A Poison Tree Poem by William Blake Summary, Notes and Line by Line Explanation in English


‘A Poison Tree’ by William Blake is a poem that explores a rather intense emotion, anger, and the consequences that it can have on the person who nurtured it and the one against whom it is nurtured.

About the Poet

William Blake, born in 1757 was an English poet, art enthusiast and printmaker. Although considered a significant figure of the Romantic period, he struggled to get  recognition during his lifetime and he was often labeled insane. Blake’s poetry typically deals with themes revolving around religion, spirituality and the condition of beings. His most praised works include “Songs of Innocence and of Experience,” “The Marriage of Heaven and Hell,” and “Jerusalem.” 


Stanza 1

I was angry with my friend; 
I told my wrath, my wrath did end. 
I was angry with my foe: 
I told it not, my wrath did grow. 
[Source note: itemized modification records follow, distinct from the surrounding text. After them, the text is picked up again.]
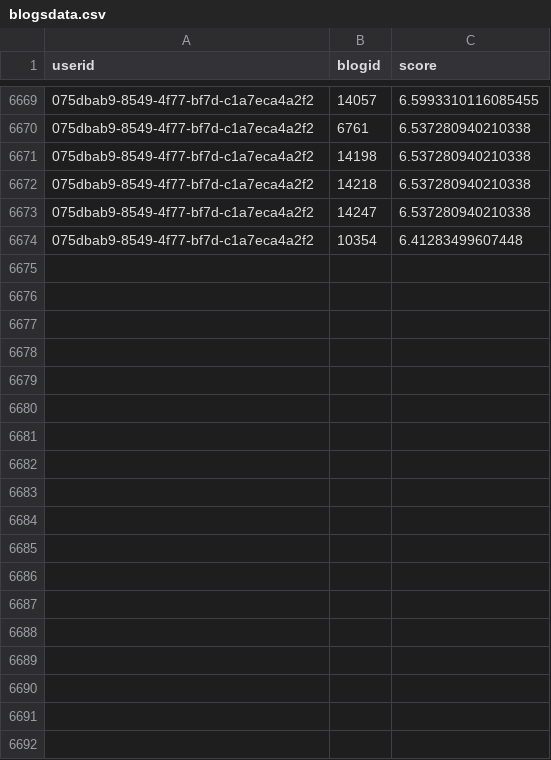
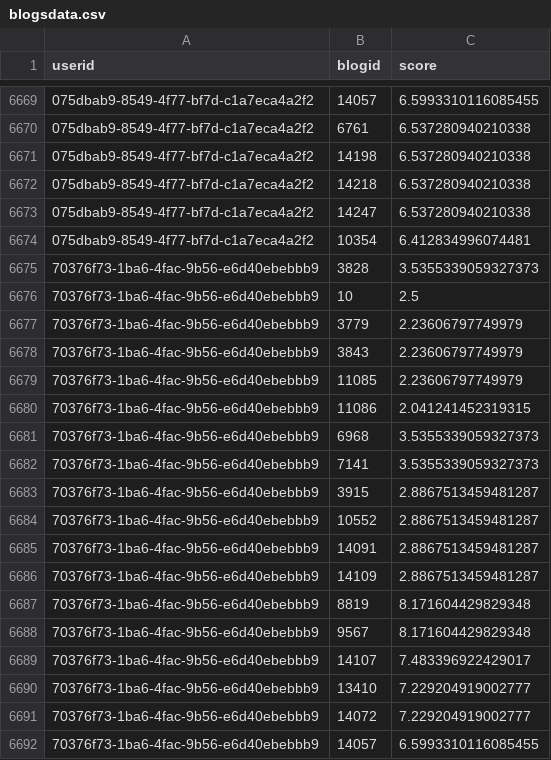
Before and after one commit to UjalaJha/DK180_Sparx, a CSV file: Flask/blogs/Blog Test Profiles/blogsdata.csv, drawn as a sheet; only a part is shown, gaps mark what is left out; the diff covers the shown part only; the diff names each change by its address in the sheet, - before the commit and + after, or states it on an @@ line.

```diff
--- a/Flask/blogs/Blog Test Profiles/blogsdata.csv
+++ b/Flask/blogs/Blog Test Profiles/blogsdata.csv
-C6674 (score): 6.41283499607448
+C6674 (score): 6.412834996074481
+row 6675: 70376f73-1ba6-4fac-9b56-e6d40ebebbb9 | 3828 | 3.5355339059327373
+row 6676: 70376f73-1ba6-4fac-9b56-e6d40ebebbb9 | 10 | 2.5
+row 6677: 70376f73-1ba6-4fac-9b56-e6d40ebebbb9 | 3779 | 2.23606797749979
+row 6678: 70376f73-1ba6-4fac-9b56-e6d40ebebbb9 | 3843 | 2.23606797749979
+row 6679: 70376f73-1ba6-4fac-9b56-e6d40ebebbb9 | 11085 | 2.23606797749979
+row 6680: 70376f73-1ba6-4fac-9b56-e6d40ebebbb9 | 11086 | 2.041241452319315
+row 6681: 70376f73-1ba6-4fac-9b56-e6d40ebebbb9 | 6968 | 3.5355339059327373
+row 6682: 70376f73-1ba6-4fac-9b56-e6d40ebebbb9 | 7141 | 3.5355339059327373
+row 6683: 70376f73-1ba6-4fac-9b56-e6d40ebebbb9 | 3915 | 2.8867513459481287
+row 6684: 70376f73-1ba6-4fac-9b56-e6d40ebebbb9 | 10552 | 2.8867513459481287
+row 6685: 70376f73-1ba6-4fac-9b56-e6d40ebebbb9 | 14091 | 2.8867513459481287
+row 6686: 70376f73-1ba6-4fac-9b56-e6d40ebebbb9 | 14109 | 2.8867513459481287
+row 6687: 70376f73-1ba6-4fac-9b56-e6d40ebebbb9 | 8819 | 8.171604429829348
+row 6688: 70376f73-1ba6-4fac-9b56-e6d40ebebbb9 | 9567 | 8.171604429829348
+row 6689: 70376f73-1ba6-4fac-9b56-e6d40ebebbb9 | 14107 | 7.483396922429017
+row 6690: 70376f73-1ba6-4fac-9b56-e6d40ebebbb9 | 13410 | 7.229204919002777
+row 6691: 70376f73-1ba6-4fac-9b56-e6d40ebebbb9 | 14072 | 7.229204919002777
+row 6692: 70376f73-1ba6-4fac-9b56-e6d40ebebbb9 | 14057 | 6.5993310116085455
```
Also changed, not shown: 28 added rows and 40 edited cells elsewhere in this file, Flask/blogs/Blog Test Profiles/users.csv, Flask/learning_platform/Learning Test Profiles/users.csv, 4 other files.
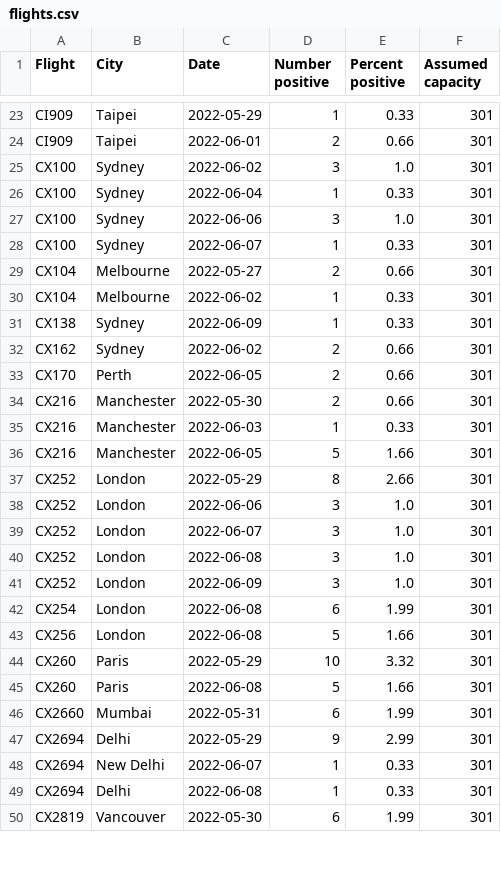
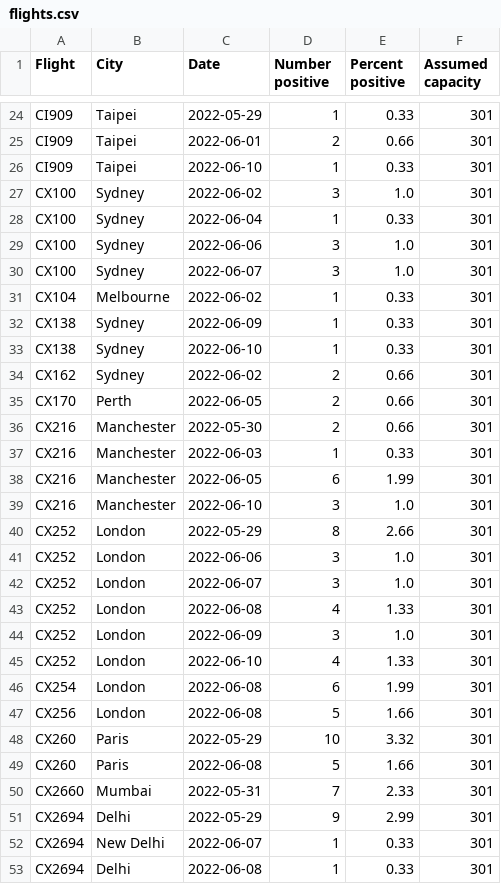
Before and after one commit to adisbladis/hk-flight-data, a CSV file: flights.csv, drawn as a sheet; only a part is shown, gaps mark what is left out; the shorter side is filled out with more unchanged rows; the diff covers the shown part only.

```diff
--- a/flights.csv
+++ b/flights.csv
@@ -24,2 +25,3 @@ CI909,Taipei,2022-05-29,1,0.33,301
 CI909,Taipei,2022-06-01,2,0.66,301
+CI909,Taipei,2022-06-10,1,0.33,301
 CX100,Sydney,2022-06-02,3,1.0,301
@@ -27,6 +29,6 @@ CX100,Sydney,2022-06-04,1,0.33,301
 CX100,Sydney,2022-06-06,3,1.0,301
-CX100,Sydney,2022-06-07,1,0.33,301
-CX104,Melbourne,2022-05-27,2,0.66,301
+CX100,Sydney,2022-06-07,3,1.0,301
 CX104,Melbourne,2022-06-02,1,0.33,301
 CX138,Sydney,2022-06-09,1,0.33,301
+CX138,Sydney,2022-06-10,1,0.33,301
 CX162,Sydney,2022-06-02,2,0.66,301
@@ -35,3 +37,4 @@ CX216,Manchester,2022-05-30,2,0.66,301
 CX216,Manchester,2022-06-03,1,0.33,301
-CX216,Manchester,2022-06-05,5,1.66,301
+CX216,Manchester,2022-06-05,6,1.99,301
+CX216,Manchester,2022-06-10,3,1.0,301
 CX252,London,2022-05-29,8,2.66,301
@@ -39,4 +42,5 @@ CX252,London,2022-06-06,3,1.0,301
 CX252,London,2022-06-07,3,1.0,301
-CX252,London,2022-06-08,3,1.0,301
+CX252,London,2022-06-08,4,1.33,301
 CX252,London,2022-06-09,3,1.0,301
+CX252,London,2022-06-10,4,1.33,301
 CX254,London,2022-06-08,6,1.99,301
@@ -45,3 +49,3 @@ CX260,Paris,2022-05-29,10,3.32,301
 CX260,Paris,2022-06-08,5,1.66,301
-CX2660,Mumbai,2022-05-31,6,1.99,301
+CX2660,Mumbai,2022-05-31,7,2.33,301
 CX2694,Delhi,2022-05-29,9,2.99,301
```
Also changed, not shown: 10 added rows, 8 removed rows and 54 edited cells elsewhere in this file, 1 other file.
The first stanza introduces the readers to the theme of the poem, anger. The speaker in the poem shares two different instances of anger, one towards a friend and one towards a foe. In the first two lines, the speaker who was angry with their friend instead of holding on to the anger, expresses it and addresses the issue. The anger dissipated, the wrath ended because the speaker communicated and there was a medium to solve the problem. This showcases the importance of communication and reinforces the idea behind the phrase “communication is key”.  When the speaker got angry with a foe, an apparent enemy, instead of addressing it and resolving the conflict, the speaker remains silent and nurtured the anger.

Stanza 2

And I waterd it in fears, 
Night & morning with my tears: 
And I sunned it with smiles, 
And with soft deceitful wiles.

The speaker shares how the anger required nurturing and they did so with their tears and fears. It shows that anger requires attention and effort to harbor. The phrase “night and morning” displays that the speaker was consumed by this anger and perhaps obsessed over it during day and night. The last two lines of the stanza tell the readers that anger turns a person into a deceitful being who uses manipulation. Although the speaker hates the foe and is angry, they smile at the person and warm them with lies and gambits.

Stanza 3

And it grew both day and night. 
Till it bore an apple bright. 
And my foe beheld it shine, 
And he knew that it was mine. 

The speaker reveals how the anger grows with each passing moment, whether it is day or night, the feelings only get intense as time passes. Eventually, it comes to a point, where the anger grows fully and bears an apple. The poet compares anger to a tree, just like a tree is watered and nurtured and it bears ripe fruits, the poison tree too that is a result of anger bears a fruit. The apple is a symbol of the speaker’s anger and revenge.The foe sees the apple and is aware that it is a result of the speaker’s resentment, the lines reveal that the speaker’s anger is no longer concealed, rather it has become outward and apparent. 

Stanza 4

And into my garden stole, 
When the night had veild the pole; 
In the morning glad I see; 
My foe outstretched beneath the tree. 

The concluding stanza reveals the consequence of this anger. When it was nighttime, the foe entered the speaker’s garden without permission; the line “And into my garden stole,” indicates the ill intentions of the foe. However, things turn bad for the foe and it ends with the demise of the foe. The image of the foe dead and outstretched beneath the speaker’s poison tree satisfies the speaker and makes them happy. The speaker’s reaction to the death of their foe emphasizes the destructive nature of revenge and anger.